be experts in some one line; they would do this special work as well as it could be done and be alert to improve the methods. Prentices would be trained who could carry expert skill to other neighborhoods.
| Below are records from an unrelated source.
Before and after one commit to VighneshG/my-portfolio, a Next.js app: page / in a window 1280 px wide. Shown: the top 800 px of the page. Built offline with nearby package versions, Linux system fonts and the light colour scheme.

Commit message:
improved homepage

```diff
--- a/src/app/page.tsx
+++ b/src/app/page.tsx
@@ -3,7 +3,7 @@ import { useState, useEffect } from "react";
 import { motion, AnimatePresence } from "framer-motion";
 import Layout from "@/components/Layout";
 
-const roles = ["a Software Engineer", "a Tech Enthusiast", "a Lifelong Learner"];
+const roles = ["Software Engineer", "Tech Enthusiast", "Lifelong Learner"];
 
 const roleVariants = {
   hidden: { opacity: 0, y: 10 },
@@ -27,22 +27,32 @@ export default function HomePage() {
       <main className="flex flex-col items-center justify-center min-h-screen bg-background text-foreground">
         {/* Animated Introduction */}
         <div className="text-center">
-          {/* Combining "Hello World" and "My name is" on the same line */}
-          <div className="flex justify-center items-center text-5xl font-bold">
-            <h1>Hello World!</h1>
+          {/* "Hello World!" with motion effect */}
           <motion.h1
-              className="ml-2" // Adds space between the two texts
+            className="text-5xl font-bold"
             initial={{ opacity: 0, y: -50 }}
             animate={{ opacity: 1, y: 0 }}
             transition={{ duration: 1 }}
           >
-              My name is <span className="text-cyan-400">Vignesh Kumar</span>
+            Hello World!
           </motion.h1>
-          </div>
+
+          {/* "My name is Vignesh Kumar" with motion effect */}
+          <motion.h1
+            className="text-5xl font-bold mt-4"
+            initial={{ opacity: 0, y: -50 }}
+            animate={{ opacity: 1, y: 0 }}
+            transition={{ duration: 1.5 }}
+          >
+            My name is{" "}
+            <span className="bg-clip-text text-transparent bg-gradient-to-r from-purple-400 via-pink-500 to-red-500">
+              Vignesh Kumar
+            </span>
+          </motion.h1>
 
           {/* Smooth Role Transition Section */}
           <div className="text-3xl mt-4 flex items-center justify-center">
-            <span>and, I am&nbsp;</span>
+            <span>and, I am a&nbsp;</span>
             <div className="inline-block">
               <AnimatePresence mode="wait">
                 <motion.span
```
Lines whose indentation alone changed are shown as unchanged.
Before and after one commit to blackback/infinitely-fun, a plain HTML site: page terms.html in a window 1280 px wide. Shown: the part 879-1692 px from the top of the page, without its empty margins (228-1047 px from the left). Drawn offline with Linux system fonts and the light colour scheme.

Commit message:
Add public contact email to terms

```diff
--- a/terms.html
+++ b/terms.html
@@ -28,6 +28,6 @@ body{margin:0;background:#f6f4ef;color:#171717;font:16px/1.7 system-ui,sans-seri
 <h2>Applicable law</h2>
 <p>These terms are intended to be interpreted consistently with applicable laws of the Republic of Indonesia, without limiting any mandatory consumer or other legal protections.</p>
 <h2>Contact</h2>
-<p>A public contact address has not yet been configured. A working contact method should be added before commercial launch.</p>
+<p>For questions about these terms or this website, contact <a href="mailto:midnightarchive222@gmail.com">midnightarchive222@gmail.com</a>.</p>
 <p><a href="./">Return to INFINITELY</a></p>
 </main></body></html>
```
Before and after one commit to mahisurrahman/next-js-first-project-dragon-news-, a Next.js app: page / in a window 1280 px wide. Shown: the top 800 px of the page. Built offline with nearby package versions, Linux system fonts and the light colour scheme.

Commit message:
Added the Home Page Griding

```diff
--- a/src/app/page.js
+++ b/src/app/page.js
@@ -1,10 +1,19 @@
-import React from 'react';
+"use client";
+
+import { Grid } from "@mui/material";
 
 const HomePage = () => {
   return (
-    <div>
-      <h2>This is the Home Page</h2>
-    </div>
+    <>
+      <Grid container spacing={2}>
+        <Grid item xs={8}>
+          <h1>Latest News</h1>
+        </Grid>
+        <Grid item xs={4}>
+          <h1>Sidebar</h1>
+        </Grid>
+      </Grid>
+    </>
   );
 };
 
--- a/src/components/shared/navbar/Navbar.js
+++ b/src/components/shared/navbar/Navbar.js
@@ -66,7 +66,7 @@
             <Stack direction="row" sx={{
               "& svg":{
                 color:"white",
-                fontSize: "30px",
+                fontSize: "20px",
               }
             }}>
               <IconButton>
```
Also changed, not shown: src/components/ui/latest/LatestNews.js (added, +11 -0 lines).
The master and the mistress would have ample time. Four hours a day might be devoted to the children of the school, in work only partly sedentary. The wife could be spared when higher duties demanded, and the man could devote himself for a time to the completion of some pressing work. Both could have some trade or profession in addition to the teaching. It might be only the care of the school and garden—the postoffice would naturally be there—or the village shop might be added, or one of them might be skilled in carpentry, plumbing or surveying. They might edit and print the country newspaper, or a special journal whose edition of four hundred would go to all quarters of the world. One or both of them might be physicians, promoting hygiene and public health, knowing their own limitations and the limitations of the profession, able to refer patients to the best specialists within reach. Or one might be himself a specialist, spending part of the year at the university and city hospital, carrying forward researches in experimental medicine. The teacher might—could the Jangling of the creeds be hushed—be the village clergyman; or he might be the lawyer, drawing up deeds and wills, suppressing lawsuits, showing the ways of justice and mercy. The teachers might be devoted to science, letters or art, perhaps applying the better methods to agriculture or industry, writing verses for the country papers, or training the choir; but here and there would be one able to move forward the boundaries of science, to write what would be read far off and long after, to create art in touch with the emotions of the people.
Five hundred thousand families, continually increasing in numbers, engaged in learning and in teaching, would give to this country a true democratic aristocracy. Into it would be taken the best elements of all the people, and from it would be chosen leaders in every department of human activity. Sons and daughters would return to carry forward the work of their parents; family sanctions and traditions would be maintained from generation to generation. Children would always be the chief concern in a home and in a school such as this. There would be no pathological, no economic, no psychological conditions at work for their extermination. Mothers fit to bear and nurse their young would be selected and trained. Children would not only be the chief treasure sought; they would also add to the material wealth of the family. Those who did not want children would be cast aside as little better than the abortionist and the infanticide. In all the world there is nothing more ultimate than the primitive voices of the two Rachels; Rachel weeping for her children, not to be comforted, because they are not; Rachel who said: Give me children, or else I die.